be punished as a threat to national scurity only if a government
can demonstrate that the expression is intended to incite violence,
that such violence is likely to be incited, and that there is
a direct and immediate connection between the expression and the
likelihood or occurrence of such violence.
139. However, the ground of "national security"
was introduced without any qualification with regard to the requirement
of violence or force despite local and international criticism.
A concession was made in respect of the definition of "national
security" in that it was defined as "safeguarding of
the territorial integrity and the independence of the People's
Republic of China" while linking its meaning to that in the
ICCPR. Logically, it is difficult to understand how the HKSAR's
intention to exclude the requirement of force could be reconciled
with the ICCPR's meaning of "national security" as outlined
in the definition. It is to be hoped that the court would be prepared
to impute the requirement of force in the light of the wording
of the definition in the 1997 amendments which link the concept
to the ICCPR. However the Hong Kong judiciary's narrow interpretation
of constitutional protection of rights reduces the prospect of
such judicial protection.
140. Yet another serious consequence of including
the national security ground is that it again fundamentally changes
the role of the police force. The police are now required to judge
whether a society is a threat to the territorial integrity and
the independence of the People's Republic of China rather than
regulating on grounds of public order and public safety with which
they are familiar. As far as the Monitor knows, "the security
of Hong Kong" ground in the 1992 legislation has been ignored
in practice. It remains to be seen whether this will be the case
under the Chinese rule. Clearly, this is very unsatisfactory because
it means societies are at the mercy of the authorities instead
of having genuine legal protection.
141. The Societies Officer has the power to
require information reasonably required for the performance of
his functions under the Societies Ordinance. Once his functions
include such political monitoring, it may be "reasonable"
for the police to require extensive information from societies
critical of China or groups having "politically controversial"
members. Societies, especially opposition political parties, will
be under serious threat if the authorities decide to be "proactive".
142. According to a news report, a spokesperson
of an association of police officers has voiced his reluctance
to take up the responsibility of deciding whether to prohibit
public gatherings on the ground of national security as front
line officer, saying such issues should only be decided by senior
143. Both the 1992 and 1997 legislation suffer
from other defects. They punish equally breaches of the law by
criminal triad societies and lawful societies whose officers commit
offences through oversights. They probably do not meet the international
law requirement that any limitations on rights are required to
be proportional to the problem they are designed to meetthe
principle of proportionalityin relation to penalties for
non-triad offences. Every office-bearer of a society commits an
offence punishable by a fine of HK$10,000 on summary conviction
for simply being disorganized, i.e., if the society fails to notify
the Societies Officer of a change in its name, objects, office-bearers,
or principal places of business within a certain time. The fact
that the offence of attending the meeting of an unlawful society

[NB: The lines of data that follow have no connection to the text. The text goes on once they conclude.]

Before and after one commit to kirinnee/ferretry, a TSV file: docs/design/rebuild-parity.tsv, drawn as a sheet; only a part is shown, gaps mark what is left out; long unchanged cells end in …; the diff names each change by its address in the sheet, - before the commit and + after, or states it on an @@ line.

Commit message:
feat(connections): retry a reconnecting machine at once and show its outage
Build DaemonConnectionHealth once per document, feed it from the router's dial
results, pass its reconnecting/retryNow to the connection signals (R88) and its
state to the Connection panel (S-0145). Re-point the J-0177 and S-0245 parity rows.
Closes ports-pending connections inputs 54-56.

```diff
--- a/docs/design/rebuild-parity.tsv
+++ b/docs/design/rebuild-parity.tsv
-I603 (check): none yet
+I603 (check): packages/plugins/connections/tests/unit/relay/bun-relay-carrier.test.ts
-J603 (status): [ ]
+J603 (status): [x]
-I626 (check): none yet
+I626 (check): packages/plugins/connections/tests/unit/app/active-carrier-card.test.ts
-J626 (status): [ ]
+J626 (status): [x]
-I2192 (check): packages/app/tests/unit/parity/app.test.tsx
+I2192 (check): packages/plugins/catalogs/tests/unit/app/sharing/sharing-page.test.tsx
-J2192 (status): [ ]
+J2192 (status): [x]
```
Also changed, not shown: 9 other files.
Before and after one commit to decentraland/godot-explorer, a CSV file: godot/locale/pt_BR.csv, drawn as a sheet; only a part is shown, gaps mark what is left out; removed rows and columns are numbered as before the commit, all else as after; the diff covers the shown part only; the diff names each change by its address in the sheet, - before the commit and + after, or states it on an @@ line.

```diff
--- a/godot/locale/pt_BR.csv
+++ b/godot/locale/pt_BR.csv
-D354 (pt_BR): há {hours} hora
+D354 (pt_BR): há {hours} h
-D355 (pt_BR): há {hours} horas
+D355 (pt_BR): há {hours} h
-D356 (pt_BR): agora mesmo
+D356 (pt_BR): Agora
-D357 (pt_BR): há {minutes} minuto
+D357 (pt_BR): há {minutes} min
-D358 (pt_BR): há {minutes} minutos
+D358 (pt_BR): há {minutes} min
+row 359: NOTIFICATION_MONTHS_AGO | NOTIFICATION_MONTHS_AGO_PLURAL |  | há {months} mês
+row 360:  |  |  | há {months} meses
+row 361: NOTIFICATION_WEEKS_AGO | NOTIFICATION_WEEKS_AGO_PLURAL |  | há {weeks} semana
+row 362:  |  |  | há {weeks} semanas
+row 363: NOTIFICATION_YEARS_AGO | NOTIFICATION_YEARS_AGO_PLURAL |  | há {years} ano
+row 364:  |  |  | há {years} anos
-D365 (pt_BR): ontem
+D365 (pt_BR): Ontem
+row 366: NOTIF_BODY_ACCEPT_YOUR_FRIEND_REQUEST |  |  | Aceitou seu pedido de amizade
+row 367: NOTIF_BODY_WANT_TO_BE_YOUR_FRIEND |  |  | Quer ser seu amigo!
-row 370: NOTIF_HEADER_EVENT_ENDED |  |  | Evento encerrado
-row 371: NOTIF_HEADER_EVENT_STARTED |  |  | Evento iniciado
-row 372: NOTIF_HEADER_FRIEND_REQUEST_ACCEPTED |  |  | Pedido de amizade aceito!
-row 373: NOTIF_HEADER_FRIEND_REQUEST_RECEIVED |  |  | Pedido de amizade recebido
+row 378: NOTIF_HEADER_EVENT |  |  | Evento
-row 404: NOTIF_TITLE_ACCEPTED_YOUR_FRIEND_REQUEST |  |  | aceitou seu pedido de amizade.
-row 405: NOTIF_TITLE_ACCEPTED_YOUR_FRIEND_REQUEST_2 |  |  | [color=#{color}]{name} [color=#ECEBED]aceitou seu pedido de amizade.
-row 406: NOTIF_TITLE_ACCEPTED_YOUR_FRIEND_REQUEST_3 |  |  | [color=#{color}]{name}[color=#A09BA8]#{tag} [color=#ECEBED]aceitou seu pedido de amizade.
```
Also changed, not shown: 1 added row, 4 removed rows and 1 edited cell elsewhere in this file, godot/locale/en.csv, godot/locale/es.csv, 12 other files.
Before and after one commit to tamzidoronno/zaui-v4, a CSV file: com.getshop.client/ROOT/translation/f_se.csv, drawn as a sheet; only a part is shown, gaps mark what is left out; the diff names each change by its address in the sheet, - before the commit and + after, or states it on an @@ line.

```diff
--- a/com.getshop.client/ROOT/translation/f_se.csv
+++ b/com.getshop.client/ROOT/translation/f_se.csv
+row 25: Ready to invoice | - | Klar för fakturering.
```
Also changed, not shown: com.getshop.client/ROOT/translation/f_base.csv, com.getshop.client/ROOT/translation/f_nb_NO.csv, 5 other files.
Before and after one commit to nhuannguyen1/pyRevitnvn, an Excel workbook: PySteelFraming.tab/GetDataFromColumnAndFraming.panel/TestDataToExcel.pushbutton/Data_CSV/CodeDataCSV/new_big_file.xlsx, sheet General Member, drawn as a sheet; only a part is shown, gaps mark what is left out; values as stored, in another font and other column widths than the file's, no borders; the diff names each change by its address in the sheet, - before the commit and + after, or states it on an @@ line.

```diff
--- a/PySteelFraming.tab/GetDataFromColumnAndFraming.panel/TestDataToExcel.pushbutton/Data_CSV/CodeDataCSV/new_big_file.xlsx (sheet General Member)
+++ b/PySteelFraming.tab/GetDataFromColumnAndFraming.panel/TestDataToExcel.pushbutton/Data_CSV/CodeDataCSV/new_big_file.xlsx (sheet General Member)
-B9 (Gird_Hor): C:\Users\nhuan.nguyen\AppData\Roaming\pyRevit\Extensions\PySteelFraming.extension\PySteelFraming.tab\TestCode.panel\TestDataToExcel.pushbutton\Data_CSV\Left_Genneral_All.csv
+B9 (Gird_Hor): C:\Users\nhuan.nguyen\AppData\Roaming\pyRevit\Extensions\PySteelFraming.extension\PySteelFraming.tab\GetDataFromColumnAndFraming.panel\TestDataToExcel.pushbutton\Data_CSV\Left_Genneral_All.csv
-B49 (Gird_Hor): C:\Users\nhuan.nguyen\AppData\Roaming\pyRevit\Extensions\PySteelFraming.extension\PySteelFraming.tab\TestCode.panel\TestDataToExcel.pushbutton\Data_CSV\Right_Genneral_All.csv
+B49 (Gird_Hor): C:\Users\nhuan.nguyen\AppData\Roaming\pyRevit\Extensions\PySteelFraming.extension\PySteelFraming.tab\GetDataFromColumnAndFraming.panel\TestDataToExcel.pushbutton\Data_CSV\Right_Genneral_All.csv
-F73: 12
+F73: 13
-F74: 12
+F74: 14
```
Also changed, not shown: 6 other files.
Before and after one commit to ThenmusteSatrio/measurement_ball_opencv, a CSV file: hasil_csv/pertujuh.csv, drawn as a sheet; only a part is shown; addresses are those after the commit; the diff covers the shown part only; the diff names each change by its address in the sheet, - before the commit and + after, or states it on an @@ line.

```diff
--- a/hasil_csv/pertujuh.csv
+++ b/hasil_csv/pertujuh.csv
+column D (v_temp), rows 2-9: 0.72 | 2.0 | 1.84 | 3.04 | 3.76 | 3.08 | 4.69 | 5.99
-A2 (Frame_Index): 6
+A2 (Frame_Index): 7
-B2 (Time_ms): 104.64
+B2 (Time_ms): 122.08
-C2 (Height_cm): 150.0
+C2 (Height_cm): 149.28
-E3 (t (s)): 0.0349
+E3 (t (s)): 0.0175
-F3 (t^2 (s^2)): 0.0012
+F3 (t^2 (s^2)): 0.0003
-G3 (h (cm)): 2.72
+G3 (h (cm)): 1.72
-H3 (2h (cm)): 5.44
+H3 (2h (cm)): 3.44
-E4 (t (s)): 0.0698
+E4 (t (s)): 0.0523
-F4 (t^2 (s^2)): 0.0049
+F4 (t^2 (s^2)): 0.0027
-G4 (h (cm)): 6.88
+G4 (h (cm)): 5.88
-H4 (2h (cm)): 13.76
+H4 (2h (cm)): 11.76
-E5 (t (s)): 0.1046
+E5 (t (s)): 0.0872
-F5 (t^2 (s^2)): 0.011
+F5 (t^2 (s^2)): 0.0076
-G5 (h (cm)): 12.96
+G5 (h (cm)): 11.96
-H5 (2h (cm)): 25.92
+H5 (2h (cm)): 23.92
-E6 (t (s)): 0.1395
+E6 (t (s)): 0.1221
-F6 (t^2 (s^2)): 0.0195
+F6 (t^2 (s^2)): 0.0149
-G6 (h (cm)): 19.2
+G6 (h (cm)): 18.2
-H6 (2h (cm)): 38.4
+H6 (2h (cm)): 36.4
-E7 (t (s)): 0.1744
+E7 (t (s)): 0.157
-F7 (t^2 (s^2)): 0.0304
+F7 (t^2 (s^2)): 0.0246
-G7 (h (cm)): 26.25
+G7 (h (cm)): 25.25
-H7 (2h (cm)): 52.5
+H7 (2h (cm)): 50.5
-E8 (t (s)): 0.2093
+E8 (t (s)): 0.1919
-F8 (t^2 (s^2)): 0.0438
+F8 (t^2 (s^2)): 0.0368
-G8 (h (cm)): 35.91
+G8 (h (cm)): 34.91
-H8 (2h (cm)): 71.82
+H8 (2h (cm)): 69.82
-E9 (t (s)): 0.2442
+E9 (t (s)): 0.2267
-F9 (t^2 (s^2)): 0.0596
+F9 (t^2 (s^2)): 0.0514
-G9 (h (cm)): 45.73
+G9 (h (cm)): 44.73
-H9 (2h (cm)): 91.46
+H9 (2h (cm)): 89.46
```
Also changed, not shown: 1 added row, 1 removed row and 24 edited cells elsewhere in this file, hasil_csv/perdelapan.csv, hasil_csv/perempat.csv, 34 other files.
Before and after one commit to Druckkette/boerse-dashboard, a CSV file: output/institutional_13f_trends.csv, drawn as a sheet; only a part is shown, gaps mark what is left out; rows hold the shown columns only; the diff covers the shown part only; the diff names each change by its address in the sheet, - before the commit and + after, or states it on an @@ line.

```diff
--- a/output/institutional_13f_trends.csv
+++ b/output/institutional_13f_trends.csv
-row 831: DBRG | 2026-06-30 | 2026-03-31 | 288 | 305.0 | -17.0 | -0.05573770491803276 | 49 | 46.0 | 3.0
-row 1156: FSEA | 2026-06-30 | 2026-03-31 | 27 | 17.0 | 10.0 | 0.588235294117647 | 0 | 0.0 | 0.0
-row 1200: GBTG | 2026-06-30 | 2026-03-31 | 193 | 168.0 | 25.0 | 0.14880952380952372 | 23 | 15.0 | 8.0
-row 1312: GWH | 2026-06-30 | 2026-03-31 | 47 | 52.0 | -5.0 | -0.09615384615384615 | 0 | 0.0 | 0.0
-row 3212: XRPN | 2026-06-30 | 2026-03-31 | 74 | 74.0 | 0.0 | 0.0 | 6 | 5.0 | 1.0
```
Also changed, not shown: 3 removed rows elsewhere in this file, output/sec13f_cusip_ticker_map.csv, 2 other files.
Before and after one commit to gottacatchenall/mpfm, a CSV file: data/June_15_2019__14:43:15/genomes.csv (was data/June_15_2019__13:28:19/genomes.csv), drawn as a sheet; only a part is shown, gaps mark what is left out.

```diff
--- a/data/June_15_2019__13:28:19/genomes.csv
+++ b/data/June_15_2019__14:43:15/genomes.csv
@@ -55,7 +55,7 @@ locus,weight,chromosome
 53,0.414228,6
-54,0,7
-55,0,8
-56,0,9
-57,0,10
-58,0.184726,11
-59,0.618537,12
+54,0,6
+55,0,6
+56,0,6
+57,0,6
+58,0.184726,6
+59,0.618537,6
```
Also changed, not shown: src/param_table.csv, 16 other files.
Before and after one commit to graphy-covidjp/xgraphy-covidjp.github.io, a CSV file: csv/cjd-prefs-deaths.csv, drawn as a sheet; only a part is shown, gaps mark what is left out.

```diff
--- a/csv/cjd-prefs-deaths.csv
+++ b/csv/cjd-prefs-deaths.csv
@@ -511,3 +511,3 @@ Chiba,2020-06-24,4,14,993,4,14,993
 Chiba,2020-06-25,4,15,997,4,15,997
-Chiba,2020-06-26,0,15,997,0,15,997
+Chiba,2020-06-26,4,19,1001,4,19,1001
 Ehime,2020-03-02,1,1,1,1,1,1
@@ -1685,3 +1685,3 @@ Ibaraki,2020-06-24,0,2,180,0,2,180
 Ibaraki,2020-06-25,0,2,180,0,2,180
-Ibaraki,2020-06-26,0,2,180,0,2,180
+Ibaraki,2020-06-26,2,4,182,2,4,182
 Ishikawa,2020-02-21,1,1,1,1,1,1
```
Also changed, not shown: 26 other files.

(not being a triad society) can be committed without any knowledge
that the society is unlawful (as opposed to the express requirement
of knowledge in the crime of allowing the meeting of an unlawful
society on premises) seems outrageous. An office-bearer of a society
which is prohibited while he is in office might be prohibited
from becoming office-bearer to another society for five years
by the police even if he has never been convicted, which is contrary
to the principle of presumed innocence.